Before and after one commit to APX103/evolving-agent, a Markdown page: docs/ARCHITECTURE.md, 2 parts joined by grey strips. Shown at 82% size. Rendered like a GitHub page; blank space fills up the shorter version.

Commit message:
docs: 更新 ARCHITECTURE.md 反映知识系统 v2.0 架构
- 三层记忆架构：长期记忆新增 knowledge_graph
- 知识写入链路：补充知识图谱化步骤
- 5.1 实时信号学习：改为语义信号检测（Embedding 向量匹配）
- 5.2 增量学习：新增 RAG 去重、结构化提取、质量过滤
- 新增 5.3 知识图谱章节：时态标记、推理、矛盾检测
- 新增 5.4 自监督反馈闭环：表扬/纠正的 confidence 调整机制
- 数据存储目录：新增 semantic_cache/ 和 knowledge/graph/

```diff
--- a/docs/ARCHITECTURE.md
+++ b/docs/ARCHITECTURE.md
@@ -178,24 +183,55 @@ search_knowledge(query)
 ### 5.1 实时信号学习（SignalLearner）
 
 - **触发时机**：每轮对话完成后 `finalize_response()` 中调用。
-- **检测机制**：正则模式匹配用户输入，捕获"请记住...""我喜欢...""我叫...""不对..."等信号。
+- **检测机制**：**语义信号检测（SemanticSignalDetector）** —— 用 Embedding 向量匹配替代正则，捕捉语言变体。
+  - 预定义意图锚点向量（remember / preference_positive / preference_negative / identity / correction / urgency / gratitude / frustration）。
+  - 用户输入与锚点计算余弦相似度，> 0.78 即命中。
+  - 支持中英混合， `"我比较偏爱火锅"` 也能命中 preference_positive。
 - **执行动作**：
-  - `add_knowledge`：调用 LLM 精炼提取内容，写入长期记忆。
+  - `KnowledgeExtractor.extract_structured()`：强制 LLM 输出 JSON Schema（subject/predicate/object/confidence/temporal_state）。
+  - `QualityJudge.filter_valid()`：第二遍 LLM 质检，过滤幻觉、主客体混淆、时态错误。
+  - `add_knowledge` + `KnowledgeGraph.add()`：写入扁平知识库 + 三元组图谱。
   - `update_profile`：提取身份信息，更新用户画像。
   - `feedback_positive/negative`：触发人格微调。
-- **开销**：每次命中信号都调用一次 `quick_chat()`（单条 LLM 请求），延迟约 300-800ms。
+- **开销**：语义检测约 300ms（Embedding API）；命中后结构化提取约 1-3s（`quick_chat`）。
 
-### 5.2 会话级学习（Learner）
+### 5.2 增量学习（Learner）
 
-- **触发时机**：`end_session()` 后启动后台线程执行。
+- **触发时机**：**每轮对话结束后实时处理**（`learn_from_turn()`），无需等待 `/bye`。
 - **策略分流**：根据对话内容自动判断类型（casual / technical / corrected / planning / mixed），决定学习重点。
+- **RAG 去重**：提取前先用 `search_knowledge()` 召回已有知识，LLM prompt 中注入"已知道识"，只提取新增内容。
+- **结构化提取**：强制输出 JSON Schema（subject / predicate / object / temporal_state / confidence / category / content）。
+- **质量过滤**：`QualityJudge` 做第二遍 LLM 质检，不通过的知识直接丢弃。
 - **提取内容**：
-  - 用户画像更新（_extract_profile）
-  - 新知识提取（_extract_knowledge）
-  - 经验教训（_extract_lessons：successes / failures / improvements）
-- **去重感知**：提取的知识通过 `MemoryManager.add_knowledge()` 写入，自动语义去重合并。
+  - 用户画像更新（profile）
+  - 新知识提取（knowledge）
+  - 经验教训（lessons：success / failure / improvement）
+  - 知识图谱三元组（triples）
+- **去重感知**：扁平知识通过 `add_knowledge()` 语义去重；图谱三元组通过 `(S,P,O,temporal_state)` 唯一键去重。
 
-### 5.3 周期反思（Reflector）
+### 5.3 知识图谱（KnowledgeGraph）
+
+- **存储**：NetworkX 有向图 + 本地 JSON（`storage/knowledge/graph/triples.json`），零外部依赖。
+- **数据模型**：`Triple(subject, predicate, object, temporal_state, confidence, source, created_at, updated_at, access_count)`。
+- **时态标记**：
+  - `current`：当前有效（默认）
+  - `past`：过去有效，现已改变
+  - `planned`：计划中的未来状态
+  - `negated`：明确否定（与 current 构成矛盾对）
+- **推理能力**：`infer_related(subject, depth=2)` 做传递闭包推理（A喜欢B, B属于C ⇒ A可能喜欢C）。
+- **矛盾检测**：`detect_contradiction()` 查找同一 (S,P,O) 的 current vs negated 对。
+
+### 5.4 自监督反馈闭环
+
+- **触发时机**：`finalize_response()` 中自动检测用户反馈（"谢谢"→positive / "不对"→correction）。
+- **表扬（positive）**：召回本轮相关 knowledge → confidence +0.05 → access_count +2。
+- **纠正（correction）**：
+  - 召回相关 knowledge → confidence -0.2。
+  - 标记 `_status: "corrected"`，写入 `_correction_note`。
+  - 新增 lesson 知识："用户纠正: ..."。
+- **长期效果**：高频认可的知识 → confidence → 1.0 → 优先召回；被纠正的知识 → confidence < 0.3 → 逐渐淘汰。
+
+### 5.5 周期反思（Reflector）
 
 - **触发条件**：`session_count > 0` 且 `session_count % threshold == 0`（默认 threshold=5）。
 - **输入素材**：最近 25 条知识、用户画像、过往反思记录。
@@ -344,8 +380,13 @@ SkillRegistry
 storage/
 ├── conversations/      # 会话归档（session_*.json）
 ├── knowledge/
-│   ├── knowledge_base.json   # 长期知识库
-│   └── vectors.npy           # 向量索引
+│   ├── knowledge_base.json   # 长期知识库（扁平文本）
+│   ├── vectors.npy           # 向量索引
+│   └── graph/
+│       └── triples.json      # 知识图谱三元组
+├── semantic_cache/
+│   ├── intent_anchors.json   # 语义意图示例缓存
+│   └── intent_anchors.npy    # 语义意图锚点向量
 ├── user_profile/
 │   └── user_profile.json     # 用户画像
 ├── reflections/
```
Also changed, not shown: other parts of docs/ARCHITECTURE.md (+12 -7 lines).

---*---

Print out the whole of the material exactly, line for line.

Before and after one commit to APX103/evolving-agent, a Markdown page: docs/ARCHITECTURE.md, 2 parts joined by grey strips. Shown at 82% size. Rendered like a GitHub page; blank space fills up the shorter version.

Commit message:
docs: 更新 ARCHITECTURE.md 反映知识系统 v2.0 架构
- 三层记忆架构：长期记忆新增 knowledge_graph
- 知识写入链路：补充知识图谱化步骤
- 5.1 实时信号学习：改为语义信号检测（Embedding 向量匹配）
- 5.2 增量学习：新增 RAG 去重、结构化提取、质量过滤
- 新增 5.3 知识图谱章节：时态标记、推理、矛盾检测
- 新增 5.4 自监督反馈闭环：表扬/纠正的 confidence 调整机制
- 数据存储目录：新增 semantic_cache/ 和 knowledge/graph/

```diff
--- a/docs/ARCHITECTURE.md
+++ b/docs/ARCHITECTURE.md
@@ -178,24 +183,55 @@ search_knowledge(query)
 ### 5.1 实时信号学习（SignalLearner）
 
 - **触发时机**：每轮对话完成后 `finalize_response()` 中调用。
-- **检测机制**：正则模式匹配用户输入，捕获"请记住...""我喜欢...""我叫...""不对..."等信号。
+- **检测机制**：**语义信号检测（SemanticSignalDetector）** —— 用 Embedding 向量匹配替代正则，捕捉语言变体。
+  - 预定义意图锚点向量（remember / preference_positive / preference_negative / identity / correction / urgency / gratitude / frustration）。
+  - 用户输入与锚点计算余弦相似度，> 0.78 即命中。
+  - 支持中英混合， `"我比较偏爱火锅"` 也能命中 preference_positive。
 - **执行动作**：
-  - `add_knowledge`：调用 LLM 精炼提取内容，写入长期记忆。
+  - `KnowledgeExtractor.extract_structured()`：强制 LLM 输出 JSON Schema（subject/predicate/object/confidence/temporal_state）。
+  - `QualityJudge.filter_valid()`：第二遍 LLM 质检，过滤幻觉、主客体混淆、时态错误。
+  - `add_knowledge` + `KnowledgeGraph.add()`：写入扁平知识库 + 三元组图谱。
   - `update_profile`：提取身份信息，更新用户画像。
   - `feedback_positive/negative`：触发人格微调。
-- **开销**：每次命中信号都调用一次 `quick_chat()`（单条 LLM 请求），延迟约 300-800ms。
+- **开销**：语义检测约 300ms（Embedding API）；命中后结构化提取约 1-3s（`quick_chat`）。
 
-### 5.2 会话级学习（Learner）
+### 5.2 增量学习（Learner）
 
-- **触发时机**：`end_session()` 后启动后台线程执行。
+- **触发时机**：**每轮对话结束后实时处理**（`learn_from_turn()`），无需等待 `/bye`。
 - **策略分流**：根据对话内容自动判断类型（casual / technical / corrected / planning / mixed），决定学习重点。
+- **RAG 去重**：提取前先用 `search_knowledge()` 召回已有知识，LLM prompt 中注入"已知道识"，只提取新增内容。
+- **结构化提取**：强制输出 JSON Schema（subject / predicate / object / temporal_state / confidence / category / content）。
+- **质量过滤**：`QualityJudge` 做第二遍 LLM 质检，不通过的知识直接丢弃。
 - **提取内容**：
-  - 用户画像更新（_extract_profile）
-  - 新知识提取（_extract_knowledge）
-  - 经验教训（_extract_lessons：successes / failures / improvements）
-- **去重感知**：提取的知识通过 `MemoryManager.add_knowledge()` 写入，自动语义去重合并。
+  - 用户画像更新（profile）
+  - 新知识提取（knowledge）
+  - 经验教训（lessons：success / failure / improvement）
+  - 知识图谱三元组（triples）
+- **去重感知**：扁平知识通过 `add_knowledge()` 语义去重；图谱三元组通过 `(S,P,O,temporal_state)` 唯一键去重。
 
-### 5.3 周期反思（Reflector）
+### 5.3 知识图谱（KnowledgeGraph）
+
+- **存储**：NetworkX 有向图 + 本地 JSON（`storage/knowledge/graph/triples.json`），零外部依赖。
+- **数据模型**：`Triple(subject, predicate, object, temporal_state, confidence, source, created_at, updated_at, access_count)`。
+- **时态标记**：
+  - `current`：当前有效（默认）
+  - `past`：过去有效，现已改变
+  - `planned`：计划中的未来状态
+  - `negated`：明确否定（与 current 构成矛盾对）
+- **推理能力**：`infer_related(subject, depth=2)` 做传递闭包推理（A喜欢B, B属于C ⇒ A可能喜欢C）。
+- **矛盾检测**：`detect_contradiction()` 查找同一 (S,P,O) 的 current vs negated 对。
+
+### 5.4 自监督反馈闭环
+
+- **触发时机**：`finalize_response()` 中自动检测用户反馈（"谢谢"→positive / "不对"→correction）。
+- **表扬（positive）**：召回本轮相关 knowledge → confidence +0.05 → access_count +2。
+- **纠正（correction）**：
+  - 召回相关 knowledge → confidence -0.2。
+  - 标记 `_status: "corrected"`，写入 `_correction_note`。
+  - 新增 lesson 知识："用户纠正: ..."。
+- **长期效果**：高频认可的知识 → confidence → 1.0 → 优先召回；被纠正的知识 → confidence < 0.3 → 逐渐淘汰。
+
+### 5.5 周期反思（Reflector）
 
 - **触发条件**：`session_count > 0` 且 `session_count % threshold == 0`（默认 threshold=5）。
 - **输入素材**：最近 25 条知识、用户画像、过往反思记录。
@@ -344,8 +380,13 @@ SkillRegistry
 storage/
 ├── conversations/      # 会话归档（session_*.json）
 ├── knowledge/
-│   ├── knowledge_base.json   # 长期知识库
-│   └── vectors.npy           # 向量索引
+│   ├── knowledge_base.json   # 长期知识库（扁平文本）
+│   ├── vectors.npy           # 向量索引
+│   └── graph/
+│       └── triples.json      # 知识图谱三元组
+├── semantic_cache/
+│   ├── intent_anchors.json   # 语义意图示例缓存
+│   └── intent_anchors.npy    # 语义意图锚点向量
 ├── user_profile/
 │   └── user_profile.json     # 用户画像
 ├── reflections/
```
Also changed, not shown: other parts of docs/ARCHITECTURE.md (+12 -7 lines).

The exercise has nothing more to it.